  1. Dalkiel
    No campaign idea, regardless of how well thought out or thoroughly planned, survives contact with the PCs. Here you can post ideas on how to maintain the flow of the campaign, even when the party does something truly outlandish.
  2. LordNightwinter
    On the subject of adventure management ALWAYS TAKE GOOD NOTES! If you create an NPC on the fly write their name and details down including their interaction with the party. Even the smallest NPC might get a secondary visit from the characters if they're passing through the same town twice, etc. As far as flow you can save yourself a lot of heartache by reskinning your plot hooks when the characters (and trust me they will) ignore it or destroy it. That way you don't miss running that content you spent hours on and the characters don't feel like they're playing a linear game. I let my players think they have the run of the show (which is the point of the game) but in reality I have them right where I want them... IN ME POWER! MWAHAHAHAHAHA!! Oh wait, sorry. Anyway I've seen it all. From "I kill the important quest NPC" to "I don't like this guy, I'm going elsewhere". You can always reuse a plot hook with just a little tweaking.
  3. Dalkiel
    You ain't kiddin', take notes. :-) Also, contingency plans. You can't plan for every possibility, but I've seen GMs who bet the farm on a scenario going like so, only to see the players unwittingly and casually do exactly the one thing that would make the entire scenario fail to even start. And then they get mad at the players! Really important to have ideas to guide the story's flow, even when the players decide the best way from Point A in New Jersy to Point B in Pennsylvania is by way of Sidney, Australia.
  4. LordNightwinter

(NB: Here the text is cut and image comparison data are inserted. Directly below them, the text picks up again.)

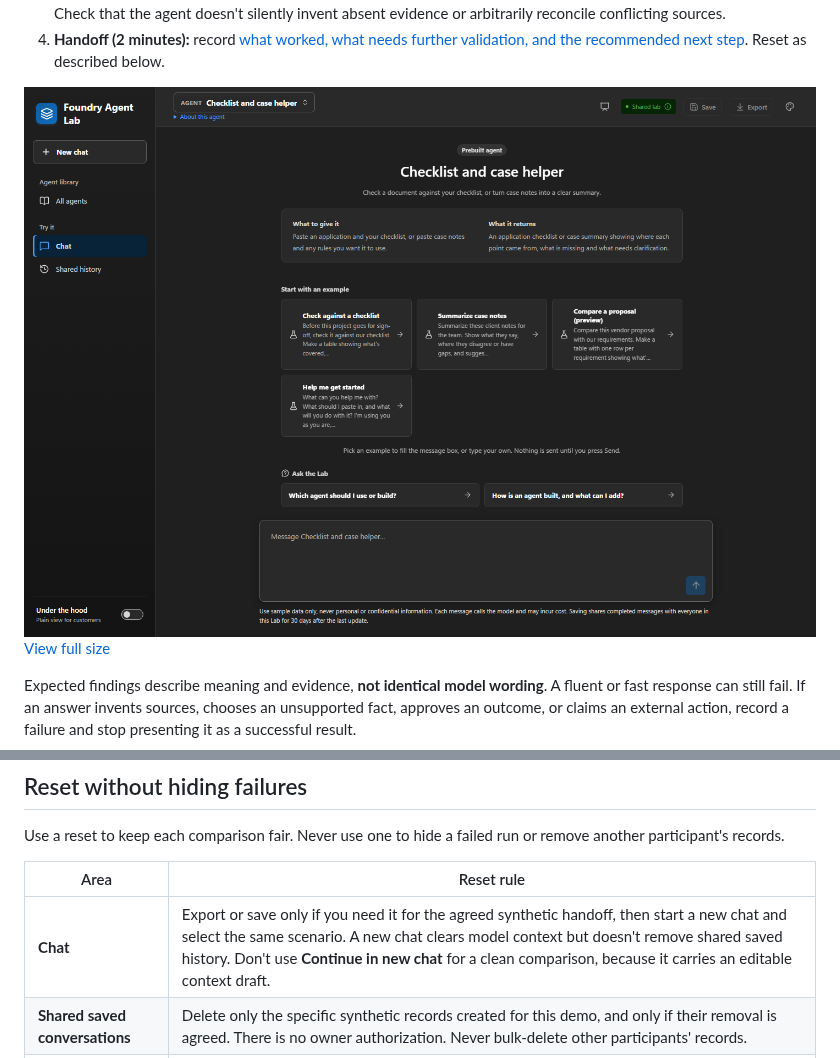
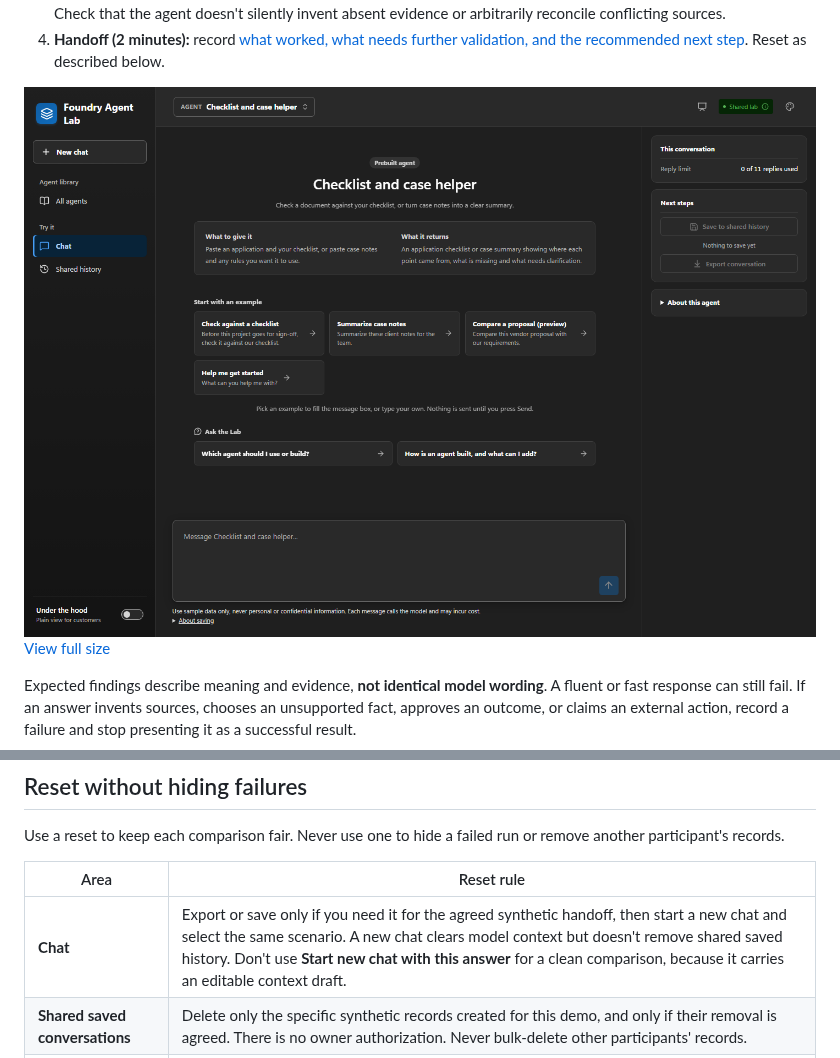
Before and after one commit to michael-rechani/foundry-agent-accelerator, a Markdown page: docs/demos.md, 2 parts joined by grey strips. GitHub-like rendering; pictures changed too: docs/images/screenshots/lab-chat-start-dark.png.

```diff
--- a/docs/demos.md
+++ b/docs/demos.md
@@ -298,7 +298,7 @@ run or remove another participant's records.
 
 | Area | Reset rule |
 | --- | --- |
-| **Chat** | Export or save only if you need it for the agreed synthetic handoff, then start a new chat and select the same scenario. A new chat clears model context but doesn't remove shared saved history. Don't use **Continue in new chat** for a clean comparison, because it carries an editable context draft. |
+| **Chat** | Export or save only if you need it for the agreed synthetic handoff, then start a new chat and select the same scenario. A new chat clears model context but doesn't remove shared saved history. Don't use **Start new chat with this answer** for a clean comparison, because it carries an editable context draft. |
 | **Shared saved conversations** | Delete only the specific synthetic records created for this demo, and only if their removal is agreed. There is no owner authorization. Never bulk-delete other participants' records. |
 | **Document reviews** | Export if required, then create a new draft with the original fixture. Don't overwrite earlier evidence or label a failed run as passed. Records allow at most four runs and expire 30 days after their last write. No review-delete endpoint exists. Time to live (TTL) isn't immediate secure erasure, and backup retention is separate. |
 | **Interrupted calls** | **Stop waiting** ends the browser wait, not guaranteed remote execution. Refresh or check the existing record before repeating a call. Retries can cost money and aren't automatic. Don't break networking or permissions to manufacture an outage in a shared environment. |
```
Also changed, not shown: docs/lab-conversations.md (+13 -8 lines), docs/images/screenshots/lab-chat-start.png, 10 other files.
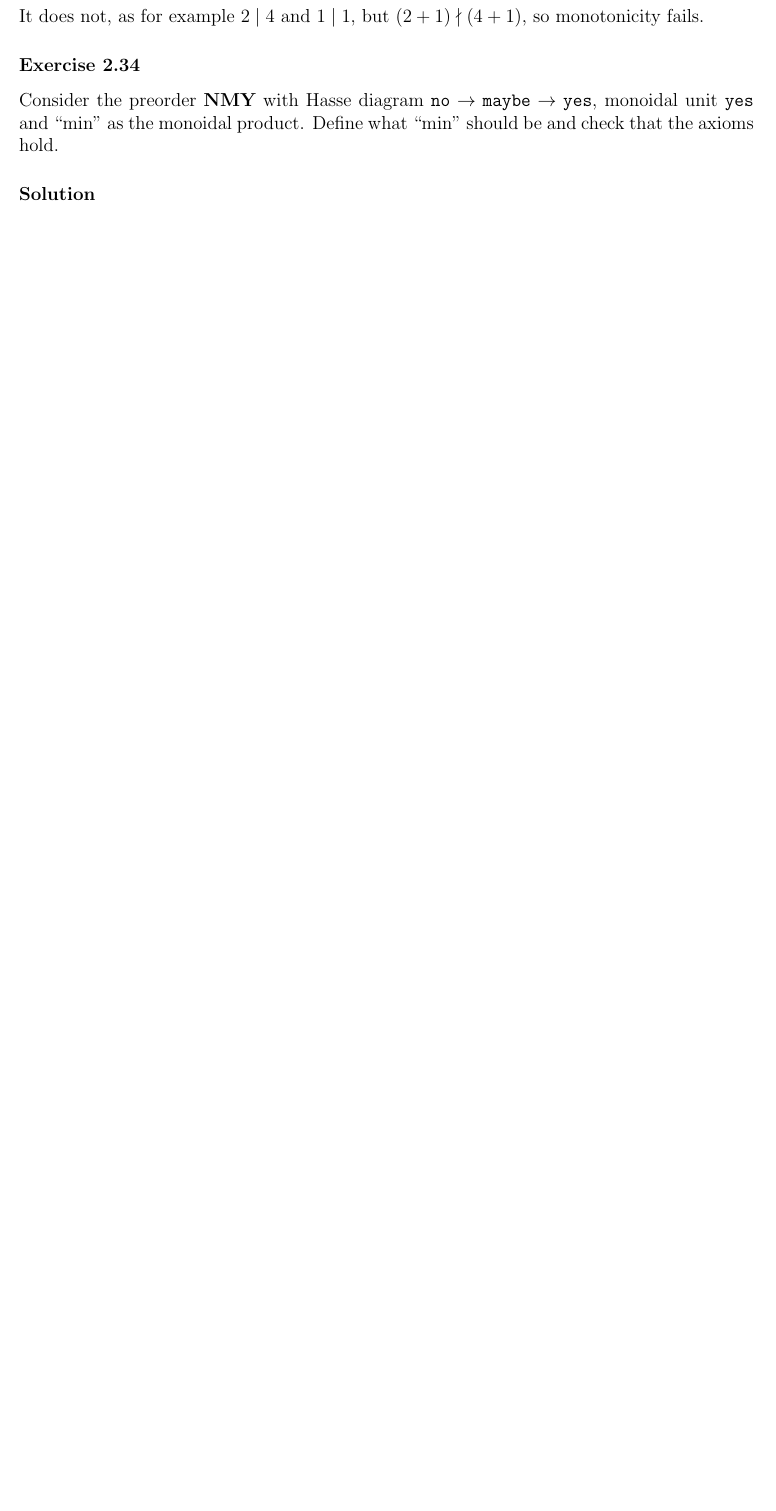
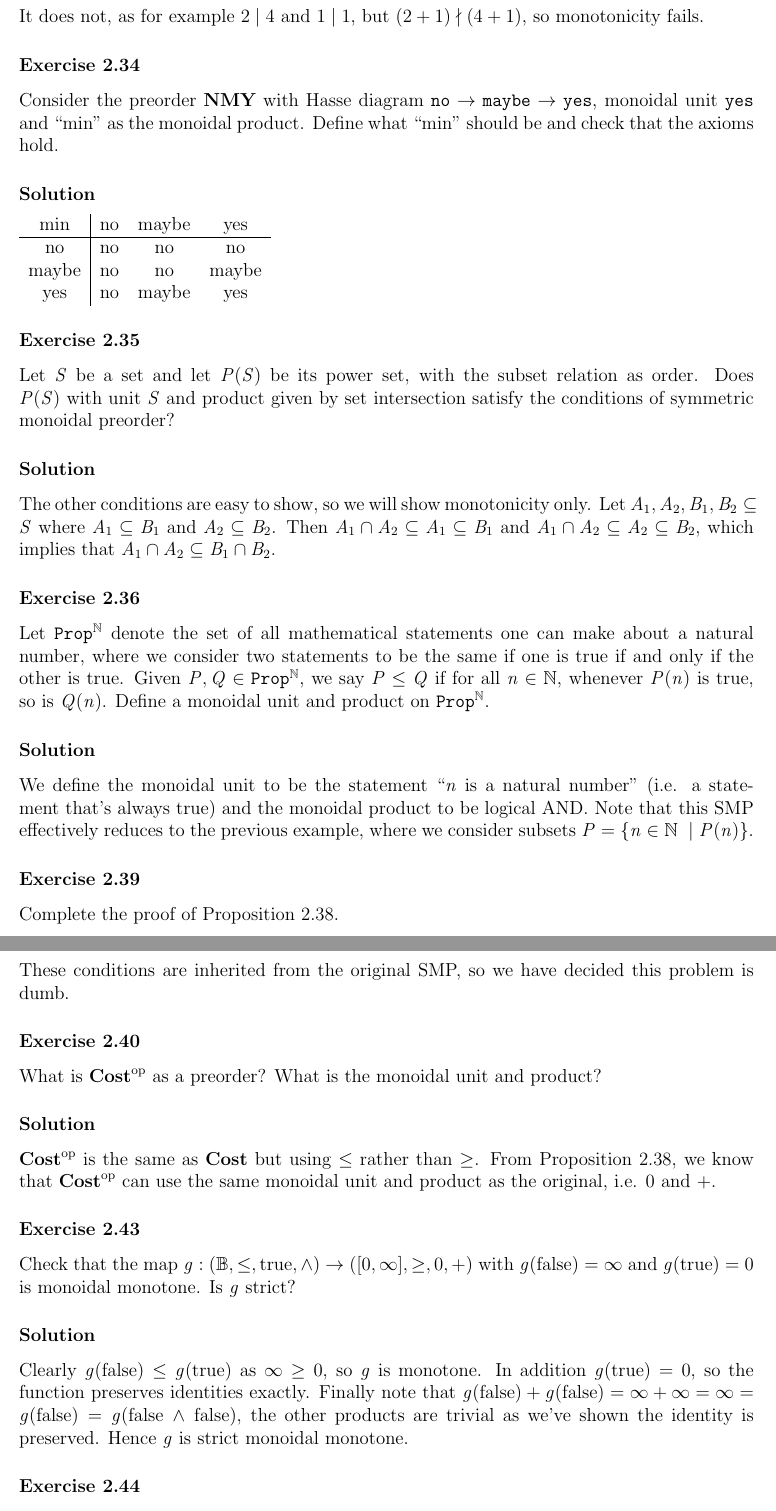
Before and after one commit to apriltuesday/applied-cats, a LaTeX document (main.tex, which reads ch2.tex): part of page 19 of 19 before the commit and two parts of pages 19 and 20 of 20 after it, the two joined at a grey line, cut so that both start at the same text, the shorter picture padded with empty space. Compiled offline with pdfLaTeX.

Commit message:
work on ch2

```diff
--- a/ch2.tex
+++ b/ch2.tex
@@ -53,3 +53,41 @@ It does not, as for example $2|4$ and $1|1$, but $(2+1)\nmid(4+1)$, so monotonic
 Consider the preorder $\textbf{NMY}$ with Hasse diagram $\texttt{no}\to\texttt{maybe}\to\texttt{yes}$, monoidal unit $\texttt{yes}$ and ``min'' as the monoidal product.  Define what ``min'' should be and check that the axioms hold.
 
 \solution
+\begin{tabular}{c|ccc}
+min & no & maybe & yes \\
+\hline no & no & no & no \\
+maybe & no & no & maybe \\
+yes & no & maybe & yes
+\end{tabular}
+
+\exercise{2.35}
+Let $S$ be a set and let $P(S)$ be its power set, with the subset relation as order.  Does $P(S)$ with unit $S$ and product given by set intersection satisfy the conditions of symmetric monoidal preorder?
+
+\solution
+The other conditions are easy to show, so we will show monotonicity only.  Let $A_1, A_2, B_1, B_2\subseteq S$ where $A_1\subseteq B_1$ and $A_2\subseteq B_2$.  Then $A_1\cap A_2 \subseteq A_1\subseteq B_1$ and $A_1\cap A_2\subseteq A_2\subseteq B_2$, which implies that $A_1\cap A_2\subseteq B_1\cap B_2$.
+
+\exercise{2.36}
+Let $\texttt{Prop}^\N$ denote the set of all mathematical statements one can make about a natural number, where we consider two statements to be the same if one is true if and only if the other is true.  Given $P,Q\in\texttt{Prop}^\N$, we say $P\leq Q$ if for all $n\in\N$, whenever $P(n)$ is true, so is $Q(n)$.  Define a monoidal unit and product on $\texttt{Prop}^\N$.
+
+\solution
+We define the monoidal unit to be the statement ``$n$ is a natural number'' (i.e. a statement that's always true) and the monoidal product to be logical AND.  Note that this SMP effectively reduces to the previous example, where we consider subsets $P = \{n\in\N\ | P(n)\}$.
+
+\exercise{2.39}
+Complete the proof of Proposition 2.38.
+
+\solution
+These conditions are inherited from the original SMP, so we have decided this problem is dumb.
+
+\exercise{2.40}
+What is $\textbf{Cost}^\textrm{op}$ as a preorder?  What is the monoidal unit and product?
+
+\solution
+$\textbf{Cost}^\textrm{op}$ is the same as $\textbf{Cost}$ but using $\leq$ rather than $\geq$.  From Proposition 2.38, we know that $\textbf{Cost}^\textrm{op}$ can use the same monoidal unit and product as the original, i.e. $0$ and $+$.
+
+\exercise{2.43}
+Check that the map $g:(\B, \leq, \true, \land)\to([0,\infty],\geq,0,+)$ with $g(\false) = \infty$ and $g(\true)=0$ is monoidal monotone.  Is $g$ strict?
+
+\solution
+Clearly $g(\false)\leq g(\true)$ as $\infty\geq 0$, so $g$ is monotone.  In addition $g(\true)=0$, so the function preserves identities exactly.  Finally note that $g(\false)+g(\false) = \infty + \infty = \infty = g(\false)=g(\false\land\false)$, the other products are trivial as we've shown the identity is preserved.  Hence $g$ is strict monoidal monotone.
+
+\exercise{2.44}
```
Also changed, not shown: ch2.tex (14 more changed lines), 1 other file.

    Most definitely. The worst example I had was a small farming village having problems with undead attacking in the night. The party tracked them down to a cave which led to the whole adventure, an undermountain-style (meaning HUGE) dungeon I had designed. Their plan? Block the entrance off by systematically caving in the first few tunnels using the party's dwarves, explosives, and magic. I seriously hadn't thought of them doing that. So I just repositioned the entrance of the dungeon to a different location they traveled to. Plain and simple.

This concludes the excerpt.